▶ [Task requirements]:
Your reply should be a single number, the count of lines in the records that contain "kazkaip".

(Web page revision data)
>>>

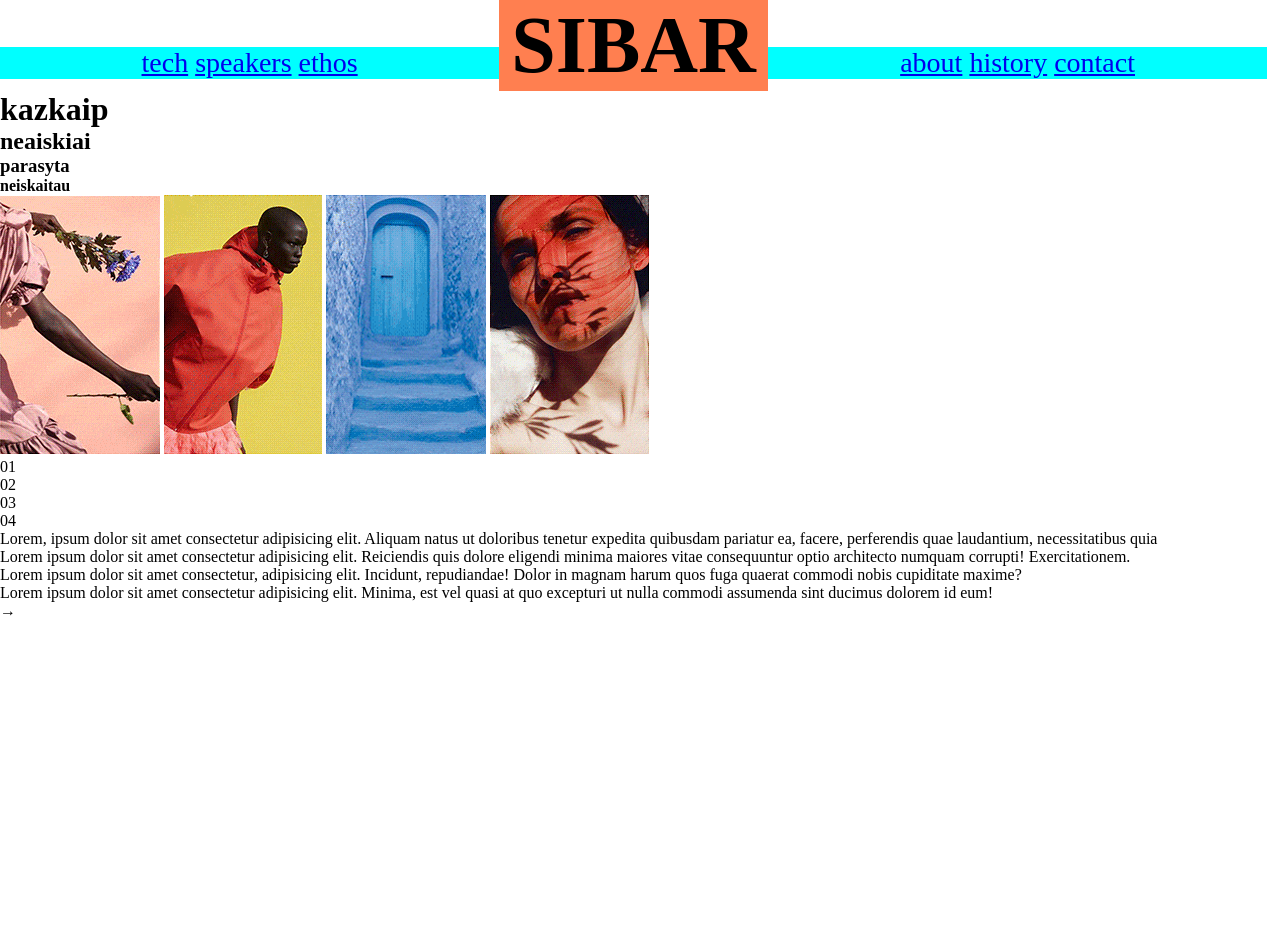
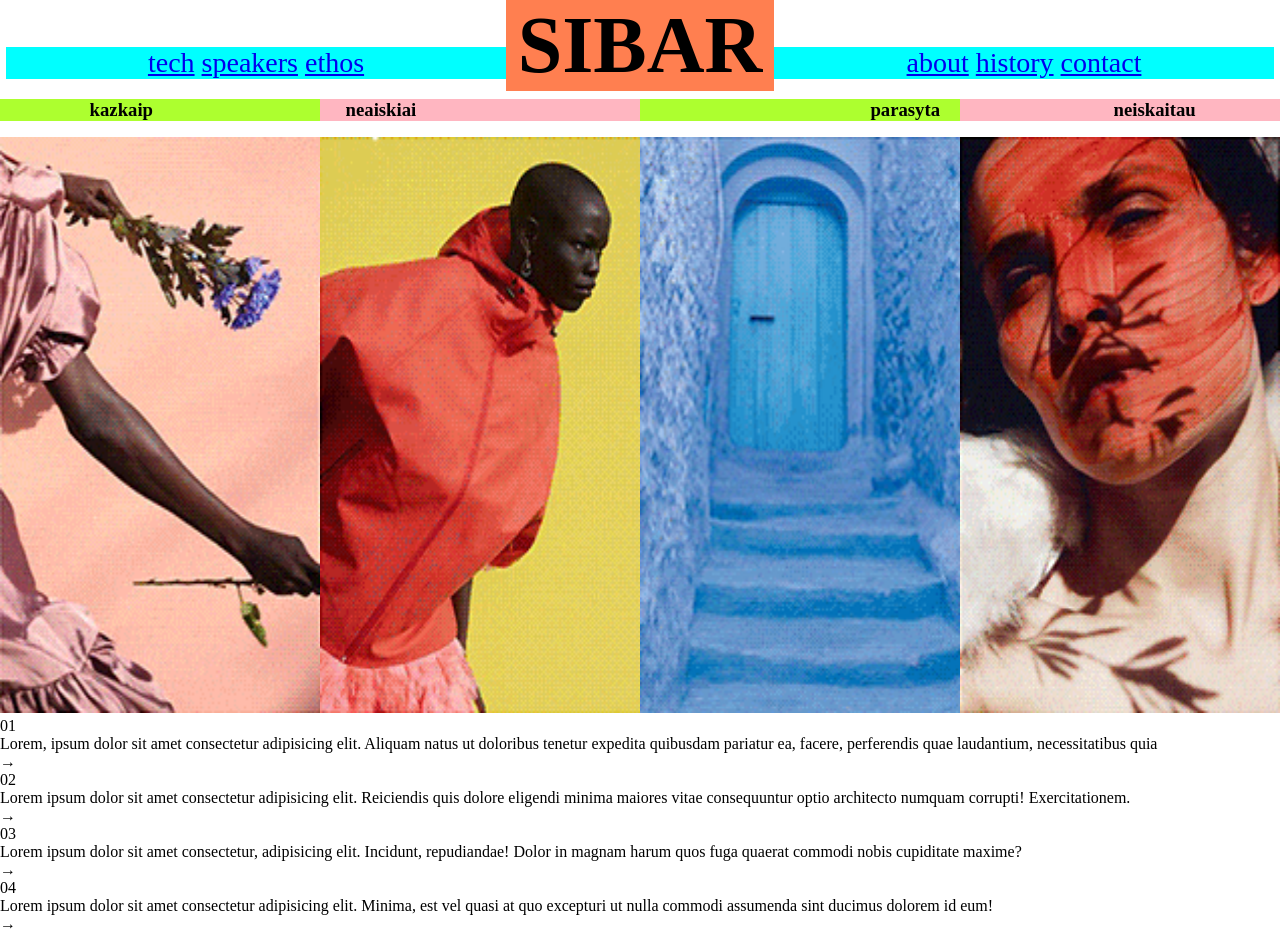
Before and after one commit to Aidas415/sibar, a website: page index.html in a window 1280 px wide. Before the commit the page ends 800 px from the top, so only its background shows below. Drawn offline with Linux system fonts and the light colour scheme.

Commit message:
SIBAR visualized

```diff
--- a/index.html
+++ b/index.html
@@ -7,53 +7,58 @@
     <link rel="Stylesheet" href="./main.css">
 </head>
 <body>
-    <header class="general-header">
-        <div class="left-column">
-            <nav class="f-navbar">
+    <header class="container general-header">
+        <div class="container left-column">
+            <nav class="navbar">
                 <a class="f-link" href="#">tech</a>
                 <a class="f-link" href="#">speakers</a>
                 <a class="f-link" href="#">ethos</a>
             </nav>
         </div>
-        <div class="middle-column">
+        <div class="container middle-column">
             <h1 class="main-headline">Sibar</h1>
         </div>
-        <div class="right-column">
-            <nav class="s-navbar">
+        <div class="container right-column">
+            <nav class="navbar">
                 <a class="s-link" href="#">about</a>
                 <a class="s-link" href="#">history</a>
                 <a class="s-link" href="#">contact</a>
             </nav>
         </div>
     </header>
-    <main class="">
-        <div class="summaries">
-            <h1 class="first-summary">kazkaip</h>
-            <h2 class="second-sammary">neaiskiai</h2>
+    <main class="content">
+        <div class="content summaries">
+            <h3 class="first-summary">kazkaip</h3>
+            <h3 class="second-summary">neaiskiai</h3>
             <h3 class="third-summary">parasyta</h3>
-            <h4 class="fourth-summary">neiskaitau</h>
+            <h3 class="fourth-summary">neiskaitau</h3>
         </div>
-        <div>
+        <div class="posters">
             <img class="first-image" src="1-sibar.webp">
             <img class="second-image" src="2-sibar.webp">
             <img class="third-image" src="3-sibar.webp">
             <img class="fourth-image" src="4-sibar.webp">
         </div>
-        <div>
+        <div class="first-column">
             <p class="first-number">01</p>
-            <p>02</p>
-            <p>03</p>
-            <p>04</p>
-            <p>Lorem, ipsum dolor sit amet consectetur adipisicing elit. Aliquam natus ut doloribus tenetur expedita quibusdam pariatur ea, facere, perferendis quae laudantium, necessitatibus quia</p>
-            <p>Lorem ipsum dolor sit amet consectetur adipisicing elit. Reiciendis quis dolore eligendi minima maiores vitae consequuntur optio architecto numquam corrupti! Exercitationem.</p>
-            <p>Lorem ipsum dolor sit amet consectetur, adipisicing elit. Incidunt, repudiandae! Dolor in magnam harum quos fuga quaerat commodi nobis cupiditate maxime?</p>
-            <p>Lorem ipsum dolor sit amet consectetur adipisicing elit. Minima, est vel quasi at quo excepturi ut nulla commodi assumenda sint ducimus dolorem id eum!</p>
+            <p class="first-text">Lorem, ipsum dolor sit amet consectetur adipisicing elit. Aliquam natus ut doloribus tenetur expedita quibusdam pariatur ea, facere, perferendis quae laudantium, necessitatibus quia</p>
+            <p class="arrow">&rarr;</p>
+        </div>
+        <div class="second-column">
+            <p class="second-number">02</p>
+            <p class="second-text">Lorem ipsum dolor sit amet consectetur adipisicing elit. Reiciendis quis dolore eligendi minima maiores vitae consequuntur optio architecto numquam corrupti! Exercitationem.</p>
+            <p class="arrow">&rarr;</p>
+        </div>
+        <div class="third-column">
+            <p class="third-number">03</p>
+            <p class="third-text">Lorem ipsum dolor sit amet consectetur, adipisicing elit. Incidunt, repudiandae! Dolor in magnam harum quos fuga quaerat commodi nobis cupiditate maxime?</p>
+            <p class="arrow">&rarr;</p>
+        </div>
+        <div class="fourth-column">
+            <p class="fourth-number">04</p>
+            <p class="fourth-text">Lorem ipsum dolor sit amet consectetur adipisicing elit. Minima, est vel quasi at quo excepturi ut nulla commodi assumenda sint ducimus dolorem id eum!</p>
+            <p class="arrow">&rarr;</p>
         </div>
     </main>
-    <footer>
-        <div>
-            <p class="arrow">&rarr;</p>
-        </div>
-    </footer>
 </body>
 </html>
--- a/main.css
+++ b/main.css
@@ -5,16 +5,24 @@
    font-family: 'Footlight MT Light';
 }
 
+.container {
+   display: flex;
+   justify-content: center;
+}
+
 .general-header {
-   display: inline-flex;
    align-items: first baseline;
+   text-decoration: none;
    width: 100%;
    height: 10%;
+   padding-bottom: 1ch;
+}
+
+.navbar {
+   justify-content: space-between;
 }
 
 .left-column {
-   display: inline-flex;
-   justify-content: space-around;
    width: 39%;
    font-family: 'Copperplate Gothic Boli';
    text-decoration: none;
@@ -23,8 +31,6 @@
 }
 
 .middle-column {
-   display: inline-flex;
-   justify-content: space-around;
    width: 21%;
    text-transform: uppercase;
    font-size: 40px;
@@ -32,8 +38,6 @@
 }
 
 .right-column {
-   display: inline-flex;
-   justify-content: space-around;
    width: 39%;
    font-family: 'Copperplate Gothic Boli';
    text-decoration: none;
@@ -42,6 +46,56 @@
 }
 
 .summaries {
-   display: inline-block;
-   flex-direction: row;
+   display: inline-flex;
+   width: 100%;
+   padding-bottom: 2ch;
 }
+
+.first-summary {
+   display: flex;
+   width: 25%;
+   height: 5%;
+   padding-left: 7%;
+   background-color: greenyellow;
+}
+.second-summary {
+   display: flex;
+   width: 25%;
+   height: 5%;
+   padding-left: 2%;
+   background-color: lightpink;
+}
+.third-summary {
+   display: flex;
+   width: 25%;
+   height: 5%;
+   padding-left: 18%;
+   background-color: greenyellow;
+}
+.fourth-summary {
+   display: flex;
+   width: 25%;
+   height: 5%;
+   padding-left: 12%;
+   background-color: lightpink;
+}
+
+.posters {
+   display: inline-table;
+}
+.first-image {
+   width: 25%;
+   height: 576px;
+}
+.second-image {
+   width: 25%;
+   height: 576px;
+}
+.third-image {
+   width: 25%;
+   height: 576px;
+}
+.fourth-image {
+   width: 25%;
+   height: 576px;
+}
```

<<<

▶ [Response area]:
2